Designed by architect C.H. Page & Brother and erected in 1906, the Old Main Building of Blinn College in Brenham, TX, has undergone a number of interior renovations over its 115 years of service to the campus.  Users have benefitted from restroom expansions and additions, modernized electrical and telecommunication features, an elevator, and a fire suppression system.  Since 1962, when Old Main received Recorded Texas Historic Landmark designation, all renovation projects are subject to review under the Antiquities Code of Texas by the Texas Historical Commission (THC) and are required to conform to the Secretary of the Interior’s Standards for the Treatment of Historic Properties.  In other words, architects, preservationists, and authorities having jurisdiction are bound to approaching historic buildings in a collaborative manner when repairs and renovations become necessary.

While historic preservation is not a foreign project type to The Arkitex Studio, the immediate call to action on this project made it a unique one.  Old Main was among the victims of the February 2021 winter storm when a concealed third-floor sprinkler pipe froze and then burst, causing significant water damage to the floors below.  As a result, the building was taken offline and forced into Rehabilitation – the first and most commonly applied of the standards developed by the National Parks Service.  Preservation, Restoration, and Reconstruction round out the other developed standards.
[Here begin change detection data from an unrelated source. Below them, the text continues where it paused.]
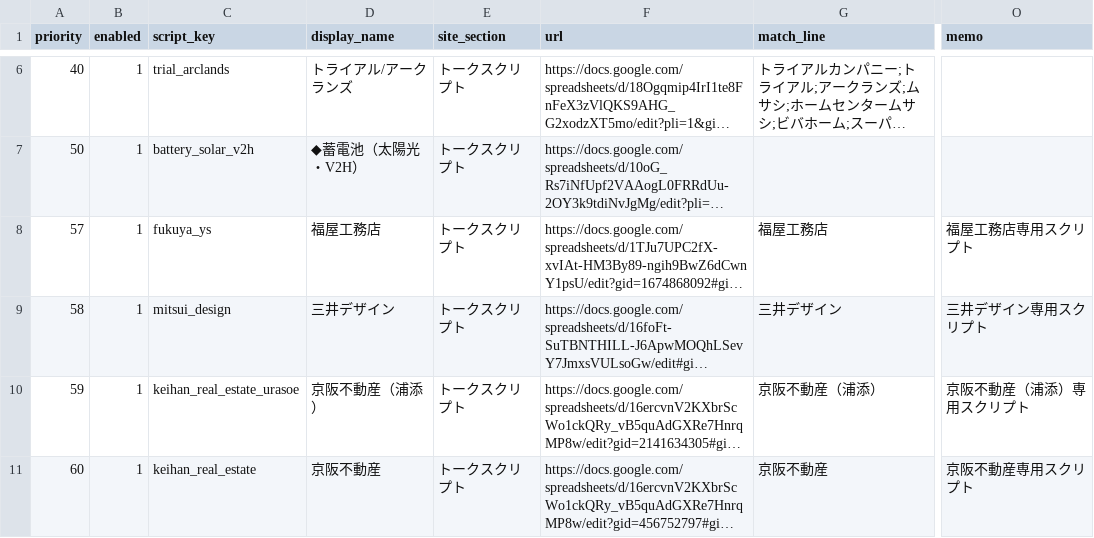
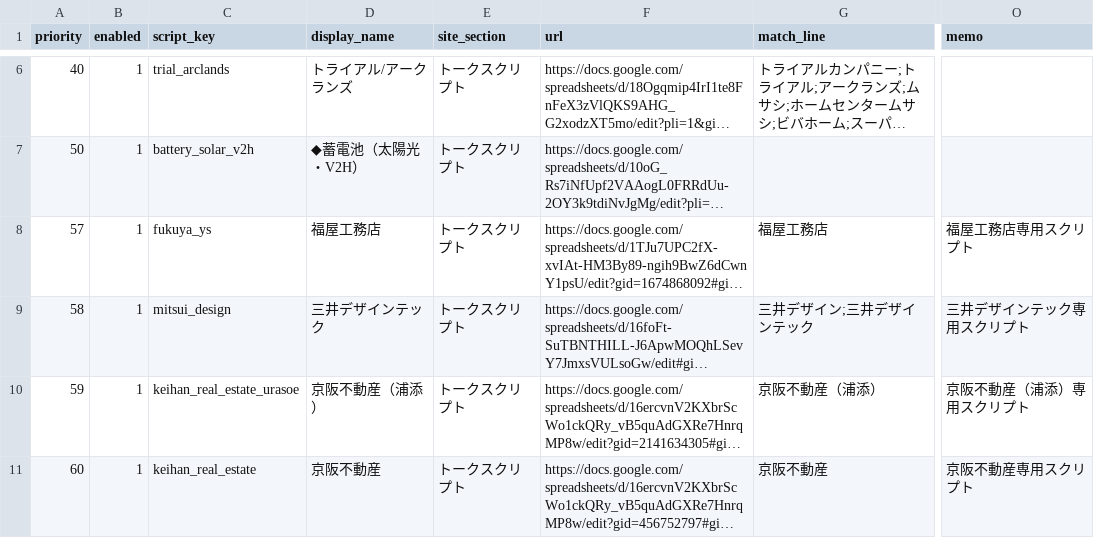
Before and after one commit to shigeki2026-tech/WRT-helpr, a CSV file: data/master_script_routes.csv, drawn as a sheet; only a part is shown, gaps mark what is left out; long unchanged cells end in …; the diff names each change by its address in the sheet, - before the commit and + after, or states it on an @@ line.

```diff
--- a/data/master_script_routes.csv
+++ b/data/master_script_routes.csv
-D9 (display_name): 三井デザイン
+D9 (display_name): 三井デザインテック
-G9 (match_line): 三井デザイン
+G9 (match_line): 三井デザイン;三井デザインテック
-O9 (memo): 三井デザイン専用スクリプト
+O9 (memo): 三井デザインテック専用スクリプト
```
Also changed, not shown: data/master_call_lines.csv, 3 other files.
Blinn officials engaged Blackmon Mooring’s disaster recovery team to begin removals of water-damaged non-historic materials while entrusting our team at The Arkitex Studio with writing the specifications for treatment of the historic features during the removals and reinstallation or replacement processes.  At the same time, Blinn’s insurance company deployed an agent to document damaged conditions and start the claims process, with Madison Construction brought in to provide estimates until the full scope of work could be conveyed in drawing format.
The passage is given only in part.